I am so glad that you managed to complete the fan cross stitch kit - it is beautiful and I appreciate your message not to procrastinate. Your husbands work is beautiful and hopefully he will return to cross stitch and enjoy it once again. I enjoy everything you make Val and I look forward to your posts.
perry94022 at hotmail dot com

Pieta Laker-Ratcliff said...

Beautiful pieces and I can agree that it would be hard to part with them. My father took up tapestry when he was confined to hospital with malaria after spending some time in New Guinea.
I still have one piece that wasn't finished and your post has inspired me to get it out and finish it.

Little Penpen said...

Such beautiful cross stitch work! I used to cross stitch but never did anything with so much detail like he did. I enjoyed making samplers. My eyes don't enjoy it like they used to either!

Nanna Chel said...

Wow Val, such beautiful work your hubby has done. I used to do cross stitch back in the day but it would be too hard on my eyes now unfortunately. Years ago it wasn't a problem at all :-(

Veronica Wylie said...

Val, I take comfort in knowing I'm not the only one who leaves unfinished projects for so long! Glad you were able to beat that phobia once and for all 😃 2 Tim 1:7

Gina E. said...

Ha ha Val, I think all your readers must be around the same age group! I too used to do a lot of embroidery and cross stitch, but it wasn't my eyes that slowed me down, it was the pain of arthritis in my hands which sent me in the direction of patchwork and quilting on the sewing machine. Your hubby's work is exquisite; I have also known men to do stunning tapestry and cross stitch so it doesn't surprise me to see what your husband has done, but I have to admit to being envious of the high standards and complex patterns, none of which I could ever achieve!

Tamara Bain, Canada said...

Val, I still do cross stitch from time to time - the last two were to continue the tradition I started by making cross stitch birth announcements when my nieces were born. These last two were great-nieces and no, we don't have any nephews. None of my pieces can hold a candle to the beautiful work your husband has done. Men can be very gifted crafters. The best aran knitter I ever knew was a man. While I am rambling I want to take a moment and thank you so much for your quilt patterns. I, and now a friend I introduced to you, are making this year's God's wardrobe. I had to make myself a hanger for the last one. God bless you and your hubby.

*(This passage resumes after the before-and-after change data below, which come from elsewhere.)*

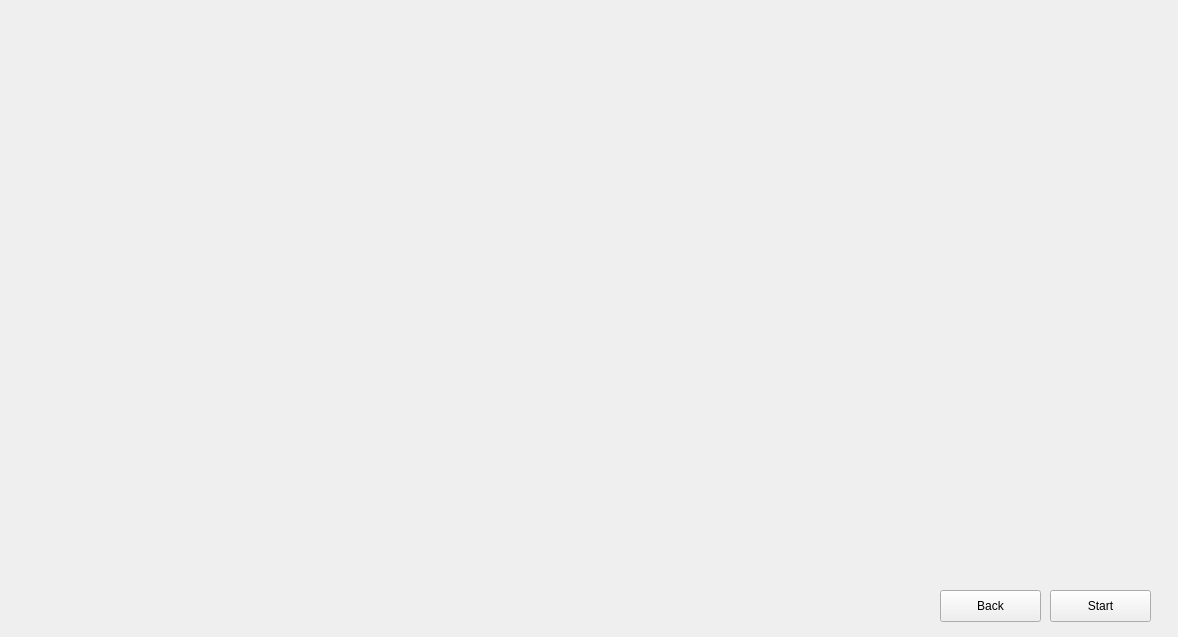
Old version of the form app/mainwindow.ui in the repository J4CeX/PROI_monopoly.
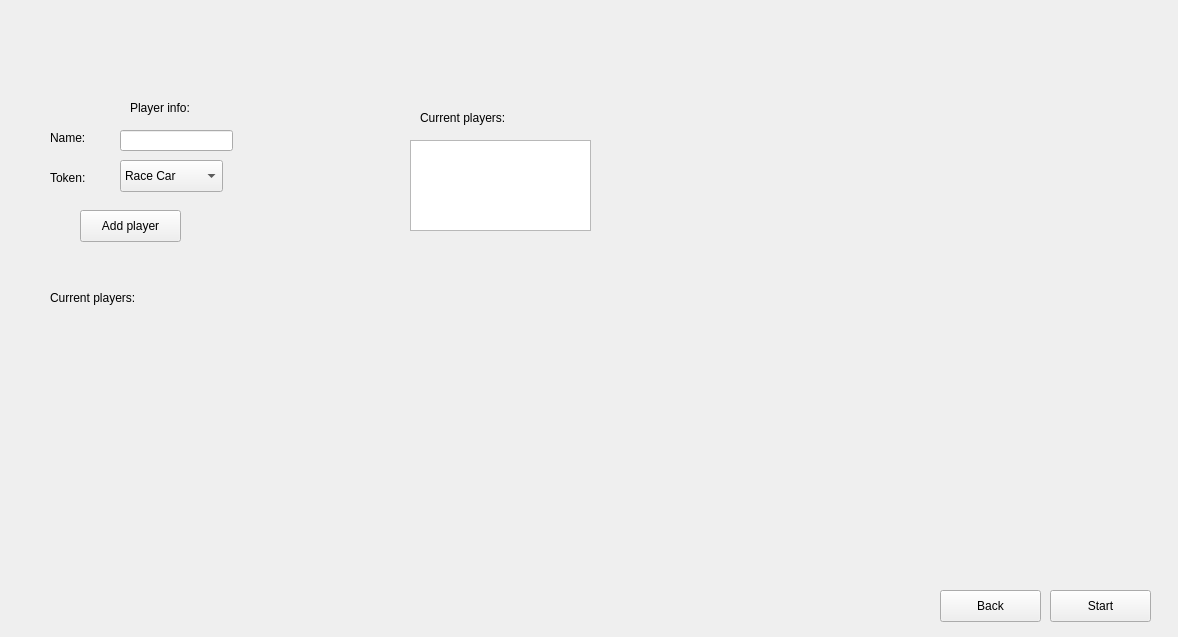
New version of the form.

Diff of the .ui file:
```diff
--- a/app/mainwindow.ui
+++ b/app/mainwindow.ui
@@ -178,6 +178,167 @@
        <string>Start</string>
       </property>
      </widget>
+     <widget class="QLabel" name="label_2">
+      <property name="geometry">
+       <rect>
+        <x>120</x>
+        <y>90</y>
+        <width>81</width>
+        <height>16</height>
+       </rect>
+      </property>
+      <property name="text">
+       <string>Player info:</string>
+      </property>
+     </widget>
+     <widget class="QLabel" name="label_3">
+      <property name="geometry">
+       <rect>
+        <x>40</x>
+        <y>120</y>
+        <width>51</width>
+        <height>16</height>
+       </rect>
+      </property>
+      <property name="text">
+       <string>Name:</string>
+      </property>
+     </widget>
+     <widget class="QLineEdit" name="input_p_name">
+      <property name="geometry">
+       <rect>
+        <x>110</x>
+        <y>120</y>
+        <width>113</width>
+        <height>21</height>
+       </rect>
+      </property>
+     </widget>
+     <widget class="QLabel" name="label_4">
+      <property name="geometry">
+       <rect>
+        <x>40</x>
+        <y>160</y>
+        <width>51</width>
+        <height>16</height>
+       </rect>
+      </property>
+      <property name="text">
+       <string>Token:</string>
+      </property>
+     </widget>
+     <widget class="QComboBox" name="combo_box_p_token">
+      <property name="geometry">
+       <rect>
+        <x>110</x>
+        <y>150</y>
+        <width>103</width>
+        <height>32</height>
+       </rect>
+      </property>
+      <item>
+       <property name="text">
+        <string>Race Car</string>
+       </property>
+      </item>
+      <item>
+       <property name="text">
+        <string>Top Hat</string>
+       </property>
+      </item>
+      <item>
+       <property name="text">
+        <string>Thimble</string>
+       </property>
+      </item>
+      <item>
+       <property name="text">
+        <string>Scottish Terrier</string>
+       </property>
+      </item>
+      <item>
+       <property name="text">
+        <string>Sack of Money</string>
+       </property>
+      </item>
+      <item>
+       <property name="text">
+        <string>Cat</string>
+       </property>
+      </item>
+      <item>
+       <property name="text">
+        <string>Penguin</string>
+       </property>
+      </item>
+      <item>
+       <property name="text">
+        <string>Rubber Duck</string>
+       </property>
+      </item>
+     </widget>
+     <widget class="QPushButton" name="push_add_player">
+      <property name="geometry">
+       <rect>
+        <x>70</x>
+        <y>200</y>
+        <width>101</width>
+        <height>32</height>
+       </rect>
+      </property>
+      <property name="text">
+       <string>Add player</string>
+      </property>
+     </widget>
+     <widget class="QLabel" name="label_5">
+      <property name="geometry">
+       <rect>
+        <x>40</x>
+        <y>280</y>
+        <width>101</width>
+        <height>16</height>
+       </rect>
+      </property>
+      <property name="text">
+       <string>Current players:</string>
+      </property>
+     </widget>
+     <widget class="QLabel" name="label_player_amount">
+      <property name="geometry">
+       <rect>
+        <x>160</x>
+        <y>280</y>
+        <width>58</width>
+        <height>16</height>
+       </rect>
+      </property>
+      <property name="text">
+       <string/>
+      </property>
+     </widget>
+     <widget class="QListWidget" name="list_players">
+      <property name="geometry">
+       <rect>
+        <x>400</x>
+        <y>130</y>
+        <width>181</width>
+        <height>91</height>
+       </rect>
+      </property>
+     </widget>
+     <widget class="QLabel" name="label_6">
+      <property name="geometry">
+       <rect>
+        <x>410</x>
+        <y>100</y>
+        <width>101</width>
+        <height>16</height>
+       </rect>
+      </property>
+      <property name="text">
+       <string>Current players:</string>
+      </property>
+     </widget>
     </widget>
    </widget>
   </widget>
```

Anonymous said...

Wow, I'm so impressed with his work, and that fan is especially beautiful. How great that you two can share a love of stitching.